* **Task brief**:
Repeat the records exactly as given. Do not include the pictures.

(Beginning of Material for this exercise)

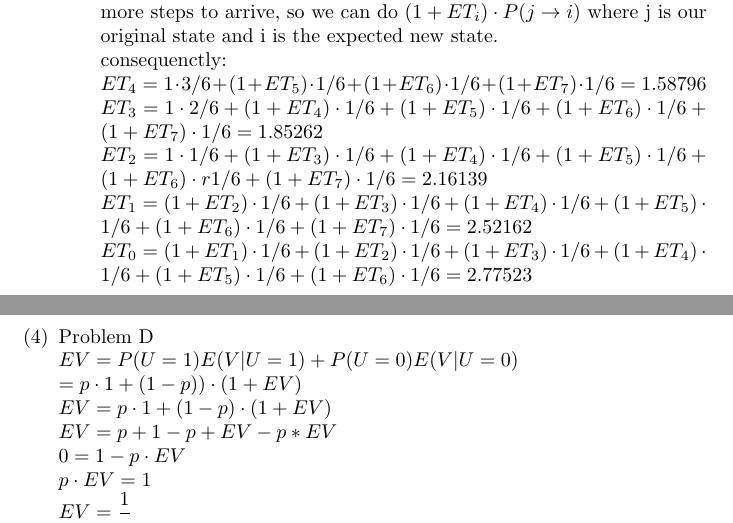
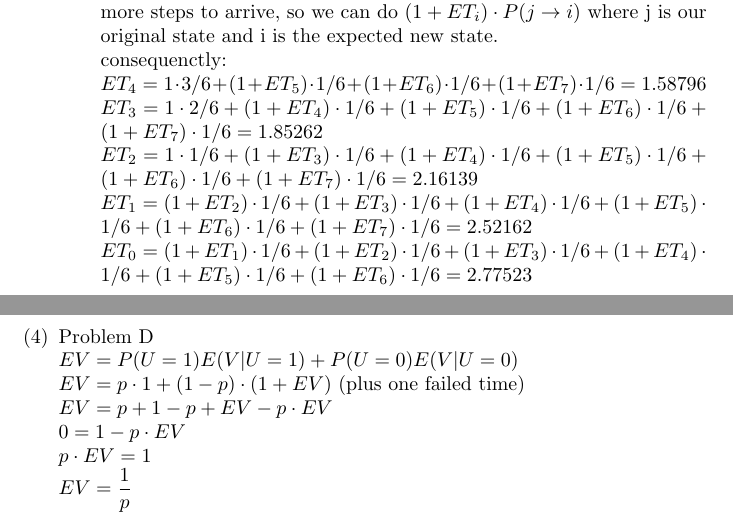
Before and after one commit to JCBreath/ECS132, a LaTeX paper (hwk3/HwkIII.tex): two parts of pages 2 and 3 of 3, joined at a grey line, cut so that both start at the same text. Compiled offline with pdfLaTeX.

Commit message:
Add files via upload

```diff
--- a/hwk3/HwkIII.tex
+++ b/hwk3/HwkIII.tex
@@ -64,14 +64,14 @@ if we start at square j, we need to get a total number of (8-j) to win;\\
   consequenctly:\\
   $ET_4 = 1\cdot 3/6 + (1+ET_5)\cdot 1/6 + (1+ET_6)\cdot 1/6 + (1+ET_7)\cdot 1/6 = 1.58796\\
   ET_3 = 1\cdot 2/6 + (1+ET_4)\cdot 1/6 + (1+ET_5)\cdot 1/6 + (1+ET_6)\cdot 1/6 + (1+ET_7)\cdot 1/6 = 1.85262\\
-  ET_2 = 1\cdot 1/6 + (1+ET_3)\cdot 1/6 + (1+ET_4)\cdot 1/6 + (1+ET_5)\cdot 1/6 + (1+ET_6)\cdot r1/6 + (1+ET_7)\cdot 1/6 = 2.16139\\
+  ET_2 = 1\cdot 1/6 + (1+ET_3)\cdot 1/6 + (1+ET_4)\cdot 1/6 + (1+ET_5)\cdot 1/6 + (1+ET_6)\cdot 1/6 + (1+ET_7)\cdot 1/6 = 2.16139\\
   ET_1 = (1+ET_2)\cdot 1/6 + (1+ET_3)\cdot 1/6 + (1+ET_4)\cdot 1/6 + (1+ET_5)\cdot 1/6 + (1+ET_6)\cdot 1/6 + (1+ET_7)\cdot 1/6 = 2.52162\\
 ET_0 = (1+ET_1)\cdot 1/6 + (1+ET_2)\cdot 1/6 + (1+ET_3)\cdot 1/6 + (1+ET_4)\cdot 1/6 + (1+ET_5)\cdot 1/6 + (1+ET_6)\cdot 1/6 = 2.77523$\\\\\\
 \end{enumerate}
 \item Problem D\\
-$EV=P(U=1)E(V|U=1)+P(U=0)E(V|U=0)\\=p\cdot 1+(1-p))\cdot (1+EV)$\\
-$EV=p\cdot 1+(1-p)\cdot (1+EV)$\\
-$EV=p+1-p+EV-p*EV$\\
+$EV=P(U=1)E(V|U=1)+P(U=0)E(V|U=0)$\\
+$EV=p\cdot 1+(1-p)\cdot (1+EV)$ (plus one failed time)\\
+$EV=p+1-p+EV-p\cdot EV$\\
 $0=1-p\cdot EV$\\
 $p\cdot EV=1$\\
 $EV=\dfrac{1}{p}$\\
```
Also changed, not shown: hwk3/HwkIII.pdf.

(End of Material for this exercise)

* **Your response**:
Before and after one commit to JCBreath/ECS132, a LaTeX paper (hwk3/HwkIII.tex): two parts of pages 2 and 3 of 3, joined at a grey line, cut so that both start at the same text. Compiled offline with pdfLaTeX.

Commit message:
Add files via upload

```diff
--- a/hwk3/HwkIII.tex
+++ b/hwk3/HwkIII.tex
@@ -64,14 +64,14 @@ if we start at square j, we need to get a total number of (8-j) to win;\\
   consequenctly:\\
   $ET_4 = 1\cdot 3/6 + (1+ET_5)\cdot 1/6 + (1+ET_6)\cdot 1/6 + (1+ET_7)\cdot 1/6 = 1.58796\\
   ET_3 = 1\cdot 2/6 + (1+ET_4)\cdot 1/6 + (1+ET_5)\cdot 1/6 + (1+ET_6)\cdot 1/6 + (1+ET_7)\cdot 1/6 = 1.85262\\
-  ET_2 = 1\cdot 1/6 + (1+ET_3)\cdot 1/6 + (1+ET_4)\cdot 1/6 + (1+ET_5)\cdot 1/6 + (1+ET_6)\cdot r1/6 + (1+ET_7)\cdot 1/6 = 2.16139\\
+  ET_2 = 1\cdot 1/6 + (1+ET_3)\cdot 1/6 + (1+ET_4)\cdot 1/6 + (1+ET_5)\cdot 1/6 + (1+ET_6)\cdot 1/6 + (1+ET_7)\cdot 1/6 = 2.16139\\
   ET_1 = (1+ET_2)\cdot 1/6 + (1+ET_3)\cdot 1/6 + (1+ET_4)\cdot 1/6 + (1+ET_5)\cdot 1/6 + (1+ET_6)\cdot 1/6 + (1+ET_7)\cdot 1/6 = 2.52162\\
 ET_0 = (1+ET_1)\cdot 1/6 + (1+ET_2)\cdot 1/6 + (1+ET_3)\cdot 1/6 + (1+ET_4)\cdot 1/6 + (1+ET_5)\cdot 1/6 + (1+ET_6)\cdot 1/6 = 2.77523$\\\\\\
 \end{enumerate}
 \item Problem D\\
-$EV=P(U=1)E(V|U=1)+P(U=0)E(V|U=0)\\=p\cdot 1+(1-p))\cdot (1+EV)$\\
-$EV=p\cdot 1+(1-p)\cdot (1+EV)$\\
-$EV=p+1-p+EV-p*EV$\\
+$EV=P(U=1)E(V|U=1)+P(U=0)E(V|U=0)$\\
+$EV=p\cdot 1+(1-p)\cdot (1+EV)$ (plus one failed time)\\
+$EV=p+1-p+EV-p\cdot EV$\\
 $0=1-p\cdot EV$\\
 $p\cdot EV=1$\\
 $EV=\dfrac{1}{p}$\\
```
Also changed, not shown: hwk3/HwkIII.pdf.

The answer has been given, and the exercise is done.